Forum Replies Created
26th March 2016, 9:47 at 9:47 am #316018
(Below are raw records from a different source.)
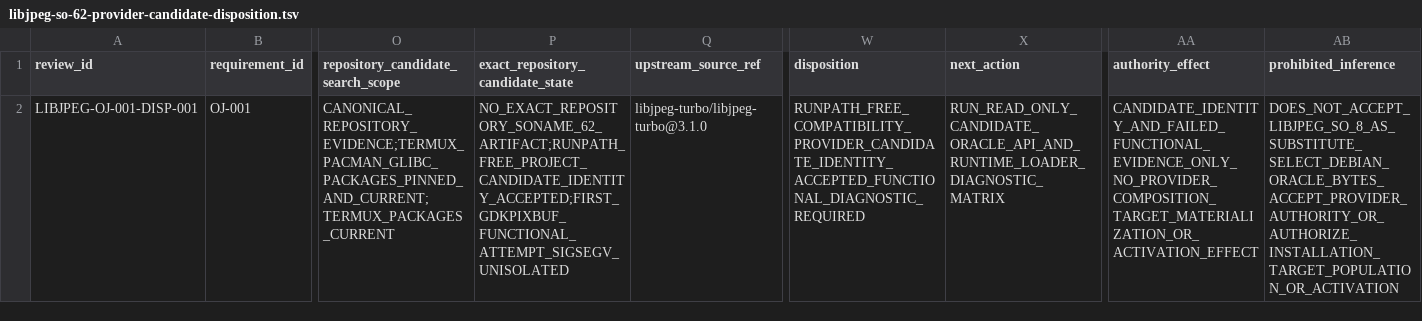
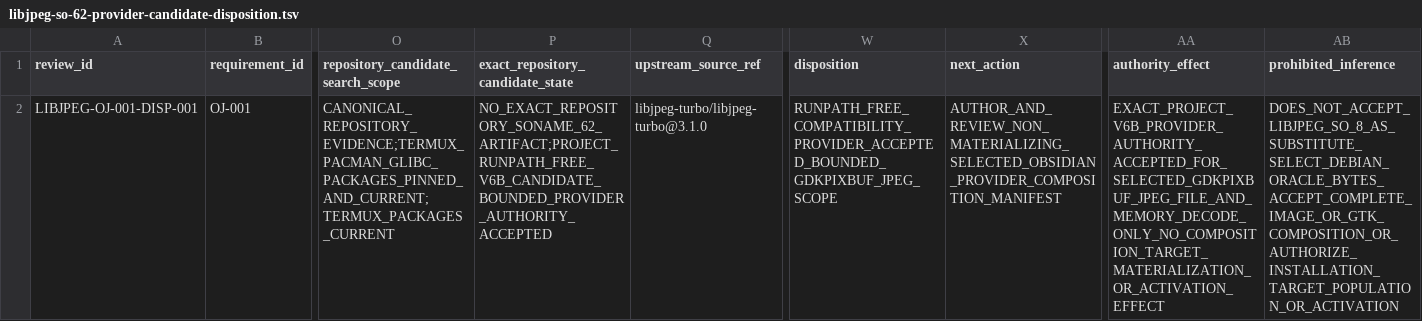
Before and after one commit to daylight-00/termux-native-desktop, a TSV file: experiments/glibc/selected-obsidian-provider-authority/review/libjpeg-so-62-provider-candidate-disposition.tsv, drawn as a sheet; only a part is shown, gaps mark what is left out; the diff names each change by its address in the sheet, - before the commit and + after, or states it on an @@ line.

```diff
--- a/experiments/glibc/selected-obsidian-provider-authority/review/libjpeg-so-62-provider-candidate-disposition.tsv
+++ b/experiments/glibc/selected-obsidian-provider-authority/review/libjpeg-so-62-provider-candidate-disposition.tsv
-P2 (exact_repository_candidate_state): NO_EXACT_REPOSITORY_SONAME_62_ARTIFACT;RUNPATH_FREE_PROJECT_CANDIDATE_IDENTITY_ACCEPTED;FIRST_GDKPIXBUF_FUNCTIONAL_ATTEMPT_SIGSEGV_UNISOLATED
+P2 (exact_repository_candidate_state): NO_EXACT_REPOSITORY_SONAME_62_ARTIFACT;PROJECT_RUNPATH_FREE_V6B_CANDIDATE_BOUNDED_PROVIDER_AUTHORITY_ACCEPTED
-W2 (disposition): RUNPATH_FREE_COMPATIBILITY_PROVIDER_CANDIDATE_IDENTITY_ACCEPTED_FUNCTIONAL_DIAGNOSTIC_REQUIRED
+W2 (disposition): RUNPATH_FREE_COMPATIBILITY_PROVIDER_ACCEPTED_BOUNDED_GDKPIXBUF_JPEG_SCOPE
-X2 (next_action): RUN_READ_ONLY_CANDIDATE_ORACLE_API_AND_RUNTIME_LOADER_DIAGNOSTIC_MATRIX
+X2 (next_action): AUTHOR_AND_REVIEW_NON_MATERIALIZING_SELECTED_OBSIDIAN_PROVIDER_COMPOSITION_MANIFEST
-AA2 (authority_effect): CANDIDATE_IDENTITY_AND_FAILED_FUNCTIONAL_EVIDENCE_ONLY_NO_PROVIDER_COMPOSITION_TARGET_MATERIALIZATION_OR_ACTIVATION_EFFECT
+AA2 (authority_effect): EXACT_PROJECT_V6B_PROVIDER_AUTHORITY_ACCEPTED_FOR_SELECTED_GDKPIXBUF_JPEG_FILE_AND_MEMORY_DECODE_ONLY_NO_COMPOSITION_TARGET_MATERIALIZATION_OR_ACTIVATION_EFFECT
-AB2 (prohibited_inference): DOES_NOT_ACCEPT_LIBJPEG_SO_8_AS_SUBSTITUTE_SELECT_DEBIAN_ORACLE_BYTES_ACCEPT_PROVIDER_AUTHORITY_OR_AUTHORIZE_INSTALLATION_TARGET_POPULATION_OR_ACTIVATION
+AB2 (prohibited_inference): DOES_NOT_ACCEPT_LIBJPEG_SO_8_AS_SUBSTITUTE_SELECT_DEBIAN_ORACLE_BYTES_ACCEPT_COMPLETE_IMAGE_OR_GTK_COMPOSITION_OR_AUTHORIZE_INSTALLATION_TARGET_POPULATION_OR_ACTIVATION
```
Also changed, not shown: docs/catalog.tsv, experiments/glibc/selected-obsidian-provider-authority/review/provider-claim-classification-metadata.tsv, 17 other files.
I’d be curious who has the longest non-crash streak among current drivers. Vettel used to be dubbed the “Crash Kid” but I don’t remember the last time I’ve seen him crash since Belgium 2010 – I don’t think Brazil 2012 counts has he kept running.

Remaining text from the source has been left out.